"I was in an airport, fretting over a missed flight, when I saw a lone soldier walking in the hall. He was still in his desert BDUs and looked unhappy.
I hugged and thanked him for his service to our country. He told me, 'I came home from Afghanistan a dayearlier than planned and wasbummed that no family mem-bers were here to meet me. You've made me feel so muchbetter.' My mood had lifted, too."
— Theresa Lacey, Fairhope, AL
"I used to get the most extraordinary scalp massages at my hair salon. This guy's fingers were magical! They eased my tensions from head to toe. I was going through a relationship breakup and the death of a parent, and I found his touch extremely consoling. I'd feel comforted for days just thinking of it."
— Julia Chance, Baltimore
"Sometimes, after my husband's gone to bed, I sit at my computer, relishing the solitude as I do my work. But the moment I crawl into bed and slide into the crook of my husband's arm, the aloneness falls away.
His gently warming body tethers me, keeps me feeling together and safe and understood — without the slightest awareness on his part."
— Tanya Simon, Dobbs Ferry, NY
"Once, when I was single, I was at church and our minister said, 'Now, when you share the peace, if you feel comfortable, really reach out and hug somebody. There are people sitting in this church who have not been touched all week.' And I was 27, looking at all the elderly people and thinking, Oh, poor, lonely old people. Then I realized that he was talking about me — no one had so much as shaken my hand all week."
— Veronica Chambers, Hoboken, NJ
"I was an Army brat, and we moved so often that making friends was hard, so I cherished the visits from my great-grandmother. Her hands were wonderful — tanned, gnarled, and arthritic. She loved working in the garden and kneading dough. She'd rub my back and hum oftly until I fell asleep."
— Michele Frazier, San Marcos, TX
"My newborn daughter refused to sleep. At 4:19 A.M., after I'd been up with her all night, my lips began to quiver, my eyes began to sting, and I didn't know what to do.
Then she rested her head on my chest, close enough to hear my heart.
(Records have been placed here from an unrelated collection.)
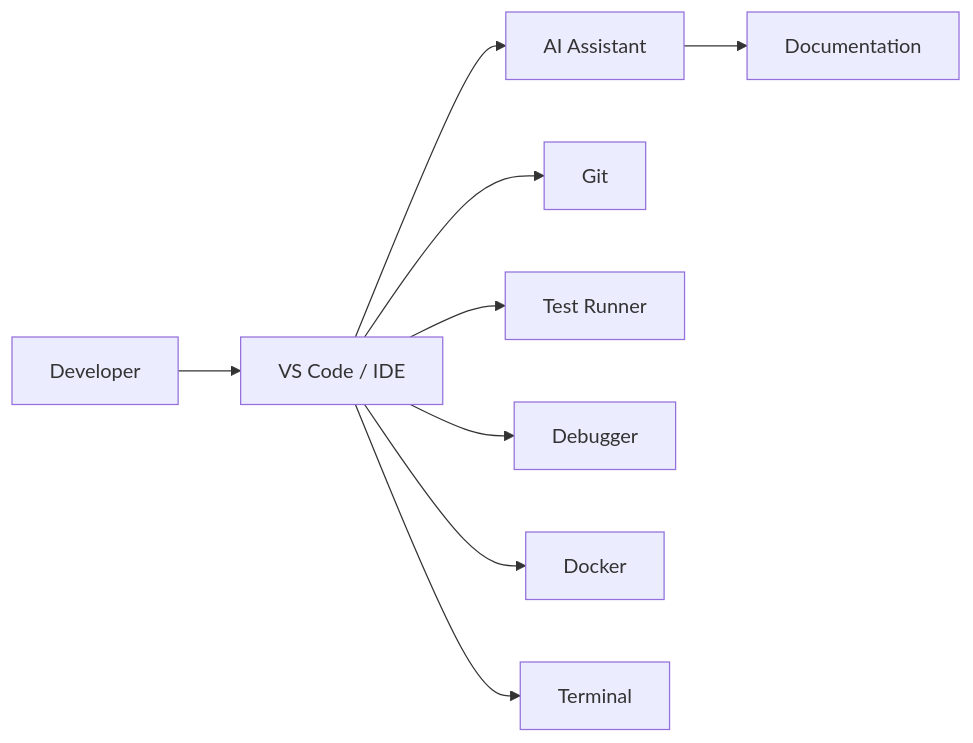
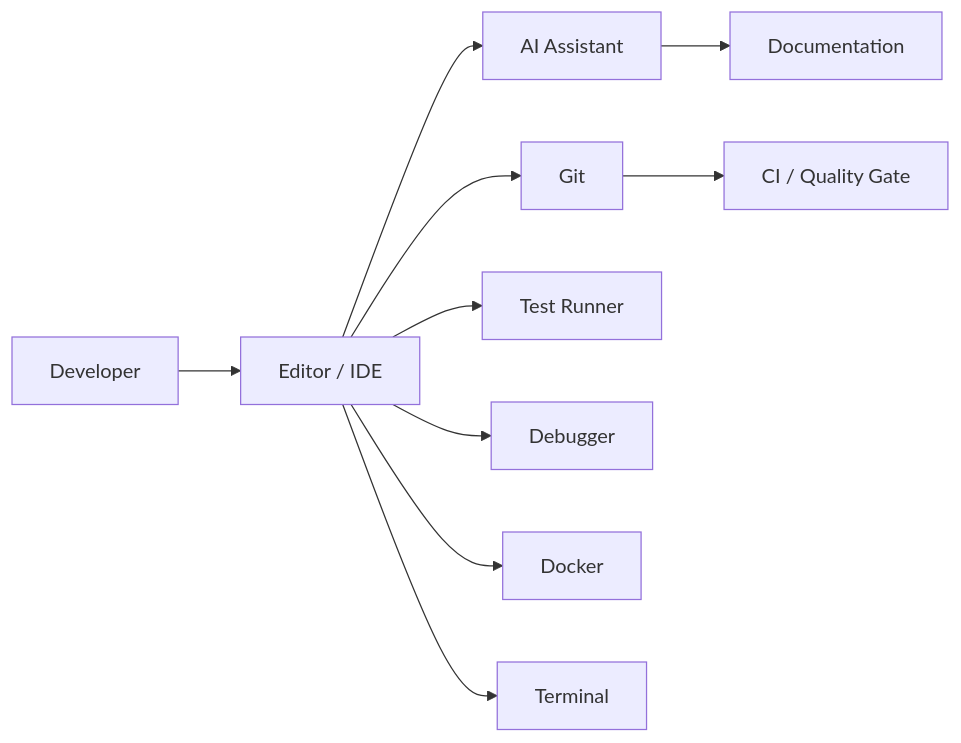
The diagram in chapters/01-foundations/05-building-your-ai-assisted-development-environment.md (ashwinkrpi/ai-assisted-development-book), drawn with Mermaid before and after one commit. The commit also changed other lines of this file and 65 other files, not shown here.

````diff
--- a/chapters/01-foundations/05-building-your-ai-assisted-development-environment.md
+++ b/chapters/01-foundations/05-building-your-ai-assisted-development-environment.md
@@ -39,12 +26,13 @@
 ```mermaid
 flowchart LR
 A[Developer]
-A-->B[VS Code / IDE]
-B-->C[AI Assistant]
-B-->D[Git]
-B-->E[Test Runner]
-B-->F[Debugger]
-B-->G[Docker]
-B-->H[Terminal]
-C-->I[Documentation]
+A --> B[Editor / IDE]
+B --> C[AI Assistant]
+B --> D[Git]
+B --> E[Test Runner]
+B --> F[Debugger]
+B --> G[Docker]
+B --> H[Terminal]
+C --> I[Documentation]
+D --> J[CI / Quality Gate]
 ```
````
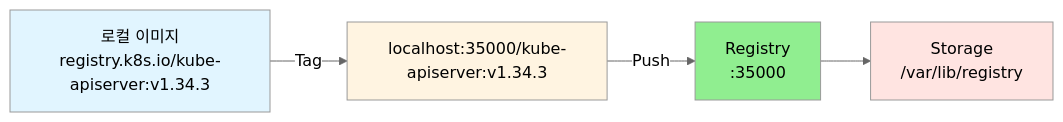
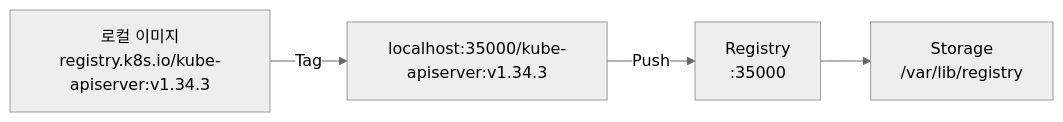
Before and after one commit to juwon8891/juwon8891.github.io: the seventh of 8 diagrams in docs/k8s-deploy/week6-kubespray-offline.md, drawn with Mermaid (neutral theme). The commit also changed other lines of this file and 18 other files, not shown here.

Commit message:
Remove bright colors from Mermaid diagrams for dark mode compatibility

````diff
--- a/docs/k8s-deploy/week6-kubespray-offline.md
+++ b/docs/k8s-deploy/week6-kubespray-offline.md
@@ -872,15 +856,11 @@
 ```mermaid
 graph LR
     LocalImage["로컬 이미지<br/>registry.k8s.io/kube-apiserver:v1.34.3"]
 
     LocalImage -->|"Tag"| NewTag["localhost:35000/kube-apiserver:v1.34.3"]
 
     NewTag -->|"Push"| Registry["Registry<br/>:35000"]
 
     Registry --> Storage["Storage<br/>/var/lib/registry"]
 
-    style LocalImage fill:#e1f5ff
-    style NewTag fill:#fff4e1
-    style Registry fill:#90EE90
-    style Storage fill:#FFE4E1
 ```
````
Close enough for me to smell her little head. That small shift, that touch, was enough to remind me that I could do this."
— Kenrya Naasel, Cleveland